Thomas Middleton’s play, running in repertory this month with Shakespeare’s “Measure for Measure,” demonstrates the ways in which women negotiate male power structures by cooperating in their own subjection. Bianca (Eva Gemlo) has escaped her wealthy family and eloped with an impoverished suitor, but her happily-ever-after is compromised when she catches the licentious interest of the Duke of Florence. Meanwhile, Isabella (Samantha Fairchild) faces an arranged marriage to a moneyed mooncalf while being groomed for an incestuous relationship with her uncle.
In the middle of this spiderweb sits Livia (Samantha V. Papke), Isabella’s aunt. Papke’s character, an assured and blithely amoral pillar of society, is happy to facilitate the seductions of both women by the Duke and her brother. It’s only when her own sexual misconduct is revealed that she discovers she, too, is subject to the double standards these two men represent.

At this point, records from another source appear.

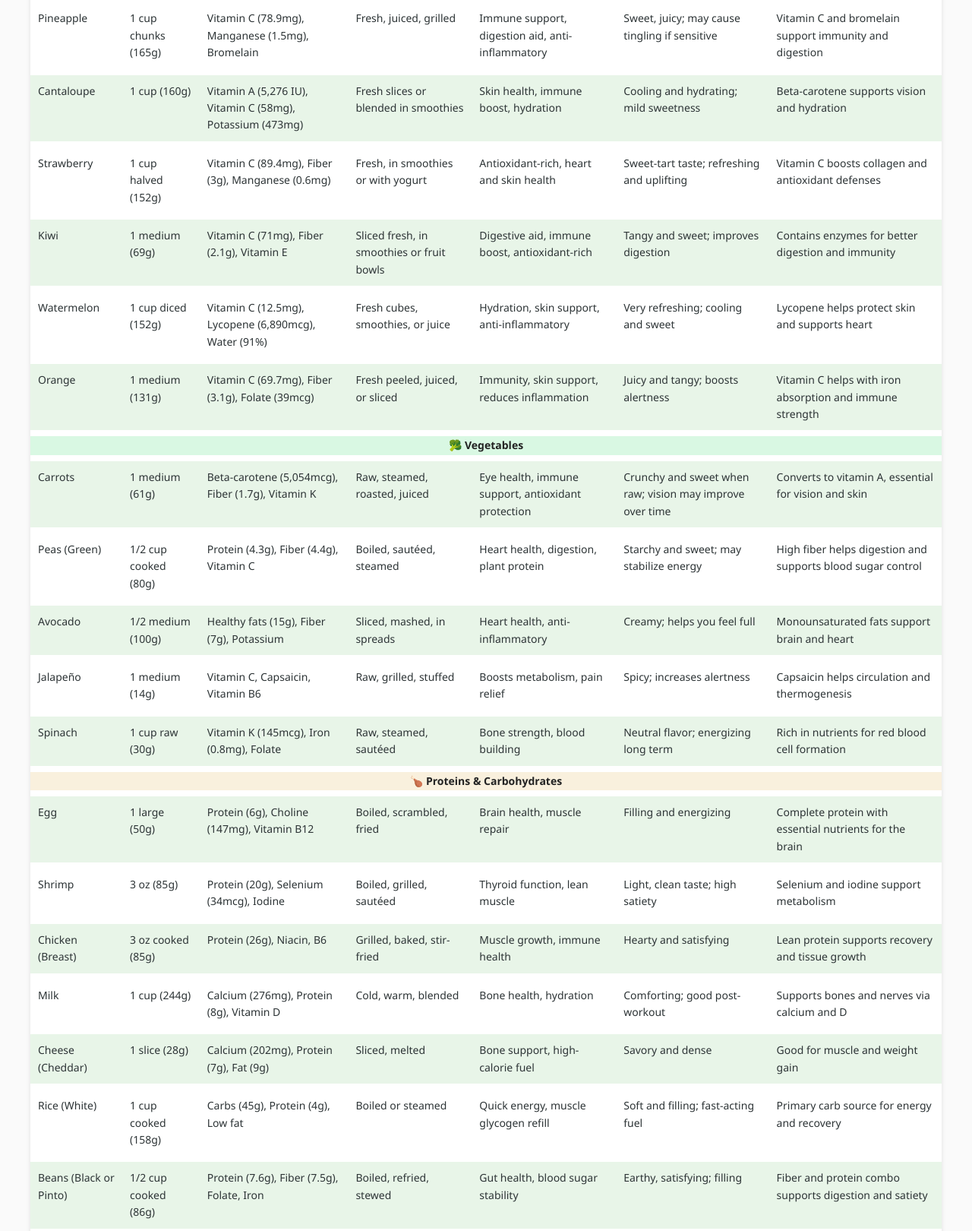
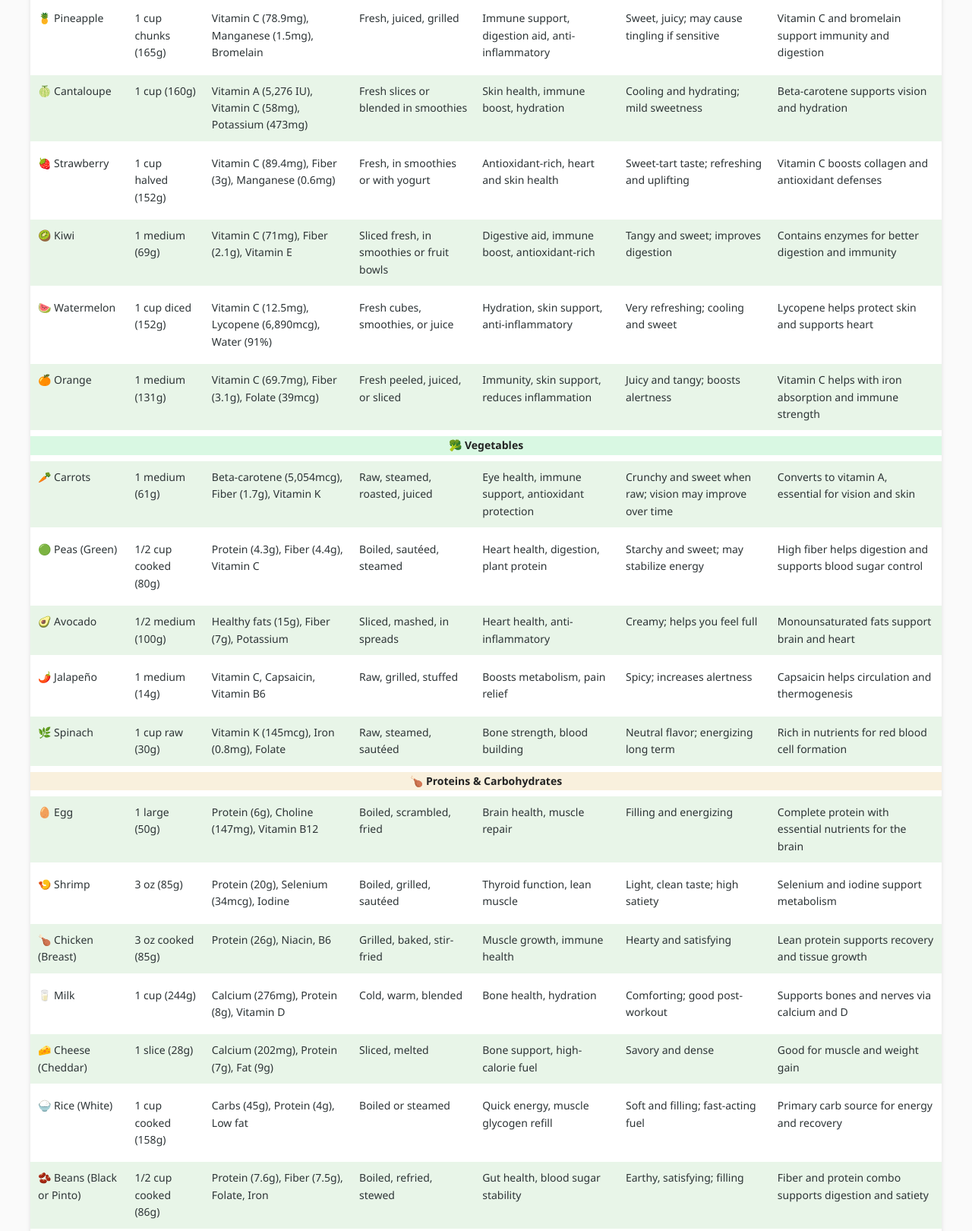
Before and after one commit to lamgodd/mywebsite, a plain HTML site: page index.html in a window 1280 px wide. Shown: the part 3736-5356 px from the top of the page at 76% size. Drawn offline with Linux system fonts and the light colour scheme.

Commit message:
Update index.html

```diff
--- a/index.html
+++ b/index.html
@@ -486,7 +486,7 @@
     <div id="total-count">Total supplements listed: 0</div>
   </section>
 
-  <section id="diet">
+<section id="diet">
   <h2>Diet & Food Tracker</h2>
   <table role="table" aria-label="List of foods and their nutritional benefits">
     <thead>
@@ -504,7 +504,7 @@
       <!-- Fruits -->
       <tr><th colspan="7" style="background:#e8f6ff;">🍓 Fruits</th></tr>
       <tr>
-        <td>Pineapple</td>
+        <td>🍍 Pineapple</td>
         <td>1 cup chunks (165g)</td>
         <td>Vitamin C (78.9mg), Manganese (1.5mg), Bromelain</td>
         <td>Fresh, juiced, grilled</td>
@@ -513,7 +513,7 @@
         <td>Vitamin C and bromelain support immunity and digestion</td>
       </tr>
       <tr>
-        <td>Cantaloupe</td>
+        <td>🍈 Cantaloupe</td>
         <td>1 cup (160g)</td>
         <td>Vitamin A (5,276 IU), Vitamin C (58mg), Potassium (473mg)</td>
         <td>Fresh slices or blended in smoothies</td>
@@ -522,7 +522,7 @@
         <td>Beta-carotene supports vision and hydration</td>
       </tr>
       <tr>
-        <td>Strawberry</td>
+        <td>🍓 Strawberry</td>
         <td>1 cup halved (152g)</td>
         <td>Vitamin C (89.4mg), Fiber (3g), Manganese (0.6mg)</td>
         <td>Fresh, in smoothies or with yogurt</td>
@@ -531,7 +531,7 @@
         <td>Vitamin C boosts collagen and antioxidant defenses</td>
       </tr>
       <tr>
-        <td>Kiwi</td>
+        <td>🥝 Kiwi</td>
         <td>1 medium (69g)</td>
         <td>Vitamin C (71mg), Fiber (2.1g), Vitamin E</td>
         <td>Sliced fresh, in smoothies or fruit bowls</td>
@@ -540,7 +540,7 @@
         <td>Contains enzymes for better digestion and immunity</td>
       </tr>
       <tr>
-        <td>Watermelon</td>
+        <td>🍉 Watermelon</td>
         <td>1 cup diced (152g)</td>
         <td>Vitamin C (12.5mg), Lycopene (6,890mcg), Water (91%)</td>
         <td>Fresh cubes, smoothies, or juice</td>
@@ -549,7 +549,7 @@
         <td>Lycopene helps protect skin and supports heart</td>
       </tr>
       <tr>
-        <td>Orange</td>
+        <td>🍊 Orange</td>
         <td>1 medium (131g)</td>
         <td>Vitamin C (69.7mg), Fiber (3.1g), Folate (39mcg)</td>
         <td>Fresh peeled, juiced, or sliced</td>
@@ -561,7 +561,7 @@
       <!-- Vegetables -->
       <tr><th colspan="7" style="background:#d9f8e3;">🥦 Vegetables</th></tr>
       <tr>
-        <td>Carrots</td>
+        <td>🥕 Carrots</td>
         <td>1 medium (61g)</td>
         <td>Beta-carotene (5,054mcg), Fiber (1.7g), Vitamin K</td>
         <td>Raw, steamed, roasted, juiced</td>
@@ -570,7 +570,7 @@
         <td>Converts to vitamin A, essential for vision and skin</td>
       </tr>
       <tr>
-        <td>Peas (Green)</td>
+        <td>🟢 Peas (Green)</td>
         <td>1/2 cup cooked (80g)</td>
         <td>Protein (4.3g), Fiber (4.4g), Vitamin C</td>
         <td>Boiled, sautéed, steamed</td>
@@ -579,7 +579,7 @@
         <td>High fiber helps digestion and supports blood sugar control</td>
       </tr>
       <tr>
-        <td>Avocado</td>
+        <td>🥑 Avocado</td>
         <td>1/2 medium (100g)</td>
         <td>Healthy fats (15g), Fiber (7g), Potassium</td>
         <td>Sliced, mashed, in spreads</td>
@@ -588,7 +588,7 @@
         <td>Monounsaturated fats support brain and heart</td>
       </tr>
       <tr>
-        <td>Jalapeño</td>
+        <td>🌶️ Jalapeño</td>
         <td>1 medium (14g)</td>
         <td>Vitamin C, Capsaicin, Vitamin B6</td>
         <td>Raw, grilled, stuffed</td>
@@ -597,7 +597,7 @@
         <td>Capsaicin helps circulation and thermogenesis</td>
       </tr>
       <tr>
-        <td>Spinach</td>
+        <td>🌿 Spinach</td>
         <td>1 cup raw (30g)</td>
         <td>Vitamin K (145mcg), Iron (0.8mg), Folate</td>
         <td>Raw, steamed, sautéed</td>
@@ -609,7 +609,7 @@
       <!-- Proteins & Carbohydrates -->
       <tr><th colspan="7" style="background:#f9f0dd;">🍗 Proteins & Carbohydrates</th></tr>
       <tr>
-        <td>Egg</td>
+        <td>🥚 Egg</td>
         <td>1 large (50g)</td>
         <td>Protein (6g), Choline (147mg), Vitamin B12</td>
         <td>Boiled, scrambled, fried</td>
@@ -618,7 +618,7 @@
         <td>Complete protein with essential nutrients for the brain</td>
       </tr>
       <tr>
-        <td>Shrimp</td>
+        <td>🍤 Shrimp</td>
         <td>3 oz (85g)</td>
         <td>Protein (20g), Selenium (34mcg), Iodine</td>
         <td>Boiled, grilled, sautéed</td>
@@ -627,7 +627,7 @@
         <td>Selenium and iodine support metabolism</td>
       </tr>
       <tr>
-        <td>Chicken (Breast)</td>
+        <td>🍗 Chicken (Breast)</td>
         <td>3 oz cooked (85g)</td>
         <td>Protein (26g), Niacin, B6</td>
         <td>Grilled, baked, stir-fried</td>
@@ -636,7 +636,7 @@
         <td>Lean protein supports recovery and tissue growth</td>
       </tr>
       <tr>
-        <td>Milk</td>
+        <td>🥛 Milk</td>
         <td>1 cup (244g)</td>
         <td>Calcium (276mg), Protein (8g), Vitamin D</td>
         <td>Cold, warm, blended</td>
@@ -645,7 +645,7 @@
         <td>Supports bones and nerves via calcium and D</td>
       </tr>
       <tr>
-        <td>Cheese (Cheddar)</td>
+        <td>🧀 Cheese (Cheddar)</td>
         <td>1 slice (28g)</td>
         <td>Calcium (202mg), Protein (7g), Fat (9g)</td>
         <td>Sliced, melted</td>
@@ -654,7 +654,7 @@
         <td>Good for muscle and weight gain</td>
       </tr>
       <tr>
-        <td>Rice (White)</td>
+        <td>🍚 Rice (White)</td>
         <td>1 cup cooked (158g)</td>
         <td>Carbs (45g), Protein (4g), Low fat</td>
         <td>Boiled or steamed</td>
@@ -663,7 +663,7 @@
         <td>Primary carb source for energy and recovery</td>
       </tr>
       <tr>
-        <td>Beans (Black or Pinto)</td>
+        <td>🫘 Beans (Black or Pinto)</td>
         <td>1/2 cup cooked (86g)</td>
         <td>Protein (7.6g), Fiber (7.5g), Folate, Iron</td>
         <td>Boiled, refried, stewed</td>
@@ -672,7 +672,7 @@
         <td>Fiber and protein combo supports digestion and satiety</td>
       </tr>
       <tr>
-        <td>Tortilla (Corn)</td>
+        <td>🌮 Tortilla (Corn)</td>
         <td>1 medium (28g)</td>
         <td>Carbs (12g), Fiber (1g), Iron (0.4mg)</td>
         <td>Grilled, warmed, filled</td>
@@ -683,6 +683,7 @@
     </tbody>
   </table>
 </section>
+
 
 
   <section id="topicals">
```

Director Joseph Papke sets this work in the mid-20th century, and the action plays out on a set designed by Dietrich Poppen to conjure a chessboard. Indeed, the game is a metaphor overarching the entire production, not just in a key scene in which Livia distracts Bianca’s escort with a chess match while the young woman is being raped in another room, but in the hierarchies of power and powerlessness that the various characters represent.
Of course, despite this play’s soaring language and its insights into the dynamics of sexual politics, “Women Beware Women” presents obstacles Papke and his cast can’t completely overcome. While Gemlo, Fairchild and Samantha Papke offer compelling portrayals, Middleton’s characters often seem to be mere puppets dancing to the tune of his plot. The tone giddily rockets back and forth between high tragedy and broad farce, the latter embodied by Jacob Hooper as Isabella’s intended. Hooper and his sidekick (the wonderfully loopy Timothy Daly) indulge in a series of ludicrously campy scenes that seem almost surreally irrelevant to the sinister machinations unfolding around them.
None of these challenges begin to match what’s presented by the play’s finale, where nearly every character meets a violent death in uniquely spectacular fashion. The sheer range of required murder weapons tests the production’s means and the audience’s suspension of disbelief.
These hurdles aside, Classical Actors Ensemble must be lauded for bringing this little-known but highly relevant work to life in a solid, vigorous and often chilling production.
Lisa Brock is a Twin Cities theater critic.